AdAdmirable is the sentence of the son of Sirach, on the abortive plans of extravagant people : he that buildeth an house with other men's money, that is, by running into debt, is like one who gathereth stones for the tomb of his burial. Ecclus. xxi. 8. The edifice raised on such terms, stands as a monument of the builder's oeconomical death. Thus did the vanity of Absalom raise a pillar, to be a grand memorial of himself: not thinking that an ignominious death should lay him under a * rude heap of stones, a monument more suitable to his character and actions.

3. A third cause, by which many fortunes. are dissipated, and the owners brought to beggary, is a passion for gaming.
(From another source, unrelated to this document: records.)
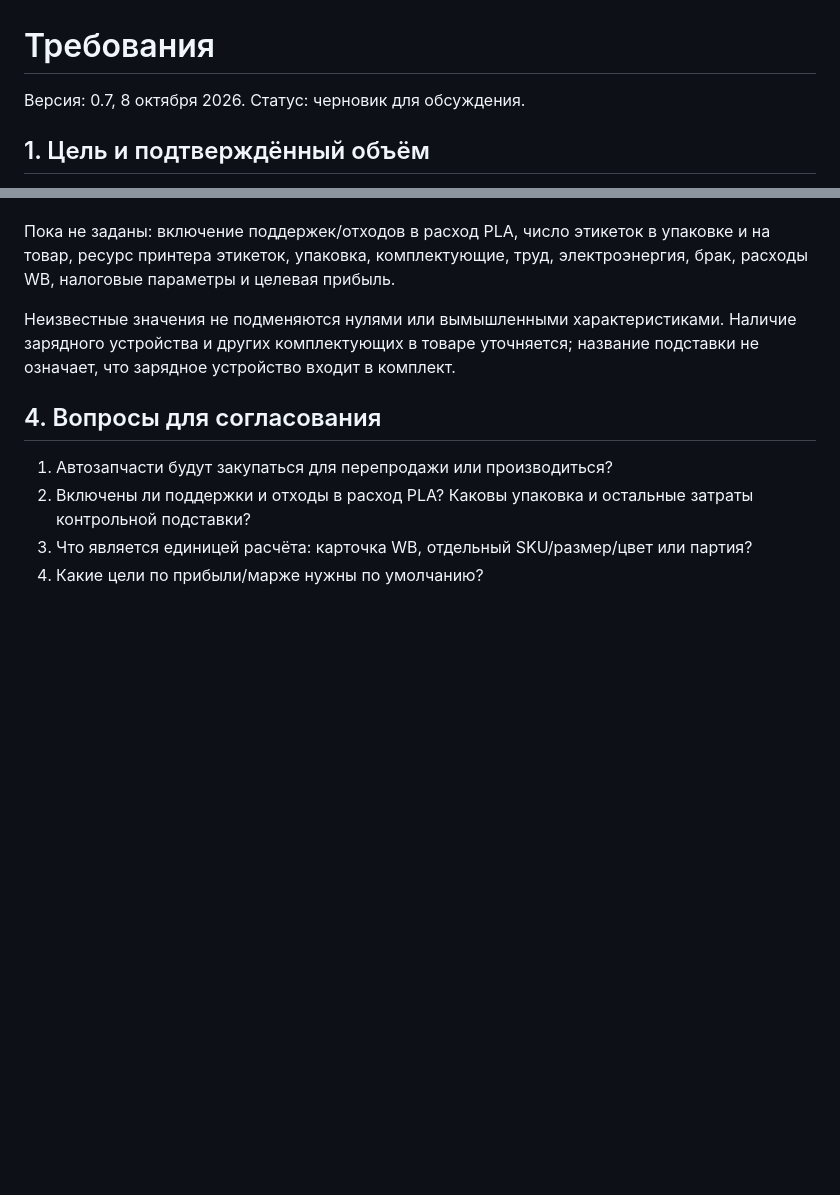
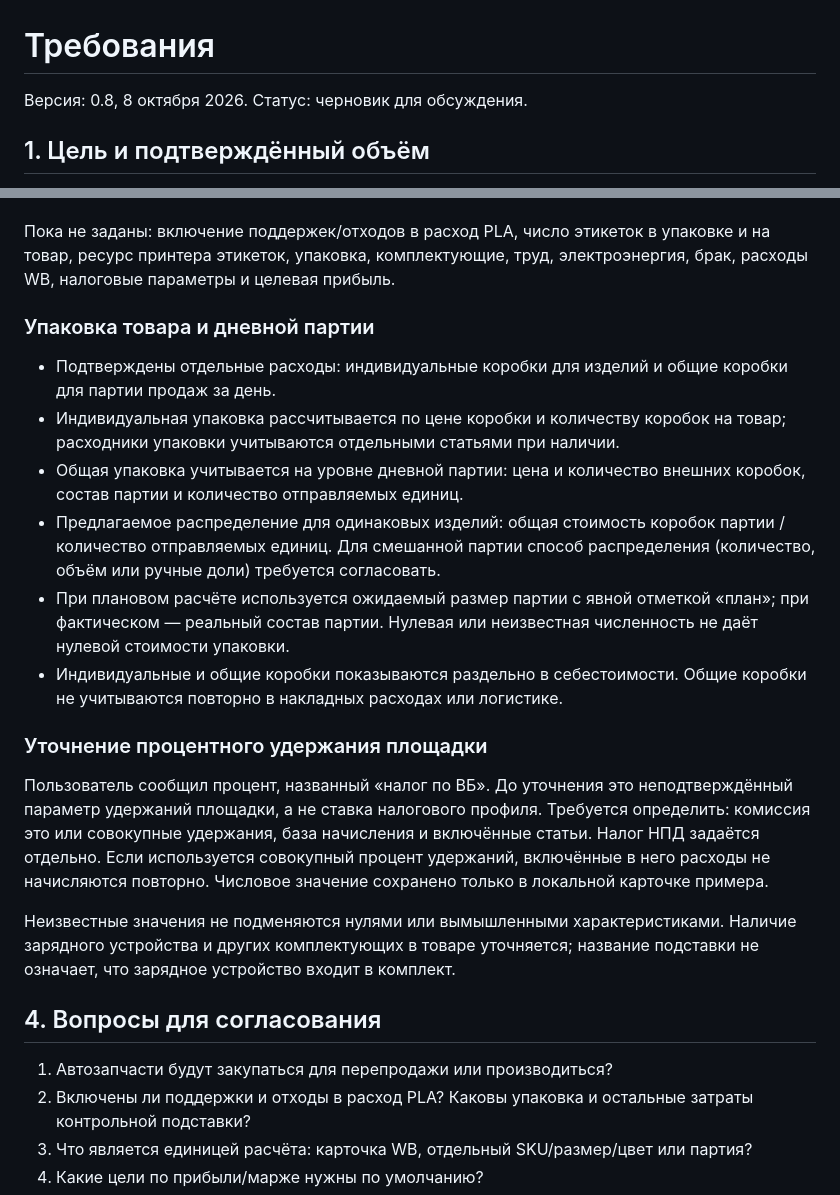
Before and after one commit to tpskym/wb-cost-pwa, a Markdown page: docs/requirements.md, 2 parts joined by grey strips. GitHub-like rendering; blank space fills up the shorter version.

Commit message:
docs: account for individual and daily batch packaging

```diff
--- a/docs/requirements.md
+++ b/docs/requirements.md
@@ -1,6 +1,6 @@
 # Требования
 
-Версия: 0.7, 8 октября 2026. Статус: черновик для обсуждения.
+Версия: 0.8, 8 октября 2026. Статус: черновик для обсуждения.
 
 ## 1. Цель и подтверждённый объём
 
@@ -131,6 +131,19 @@
 
 Пока не заданы: включение поддержек/отходов в расход PLA, число этикеток в упаковке и на товар, ресурс принтера этикеток, упаковка, комплектующие, труд, электроэнергия, брак, расходы WB, налоговые параметры и целевая прибыль.
 
+### Упаковка товара и дневной партии
+
+- Подтверждены отдельные расходы: индивидуальные коробки для изделий и общие коробки для партии продаж за день.
+- Индивидуальная упаковка рассчитывается по цене коробки и количеству коробок на товар; расходники упаковки учитываются отдельными статьями при наличии.
+- Общая упаковка учитывается на уровне дневной партии: цена и количество внешних коробок, состав партии и количество отправляемых единиц.
+- Предлагаемое распределение для одинаковых изделий: общая стоимость коробок партии / количество отправляемых единиц. Для смешанной партии способ распределения (количество, объём или ручные доли) требуется согласовать.
+- При плановом расчёте используется ожидаемый размер партии с явной отметкой «план»; при фактическом — реальный состав партии. Нулевая или неизвестная численность не даёт нулевой стоимости упаковки.
+- Индивидуальные и общие коробки показываются раздельно в себестоимости. Общие коробки не учитываются повторно в накладных расходах или логистике.
+
+### Уточнение процентного удержания площадки
+
+Пользователь сообщил процент, названный «налог по ВБ». До уточнения это неподтверждённый параметр удержаний площадки, а не ставка налогового профиля. Требуется определить: комиссия это или совокупные удержания, база начисления и включённые статьи. Налог НПД задаётся отдельно. Если используется совокупный процент удержаний, включённые в него расходы не начисляются повторно. Числовое значение сохранено только в локальной карточке примера.
+
 Неизвестные значения не подменяются нулями или вымышленными характеристиками. Наличие зарядного устройства и других комплектующих в товаре уточняется; название подставки не означает, что зарядное устройство входит в комплект.
 
 ## 4. Вопросы для согласования
```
The employment, as an employment, is below a rational creature, and not well consistent with honesty, under the best acceptation of it. For, whence doth the gamester seek his happiness ? From the hope of depriving others of their property, without giving them any thing in lieu, but chance ; which is but a shadow, and to the loser is departed as such. Unless gaming is for a large stake, the passions of the avaricious are not sufficiently interested to make it an entertaiment: and if it is, then gaming is equivalent to duelling, and is to be condemned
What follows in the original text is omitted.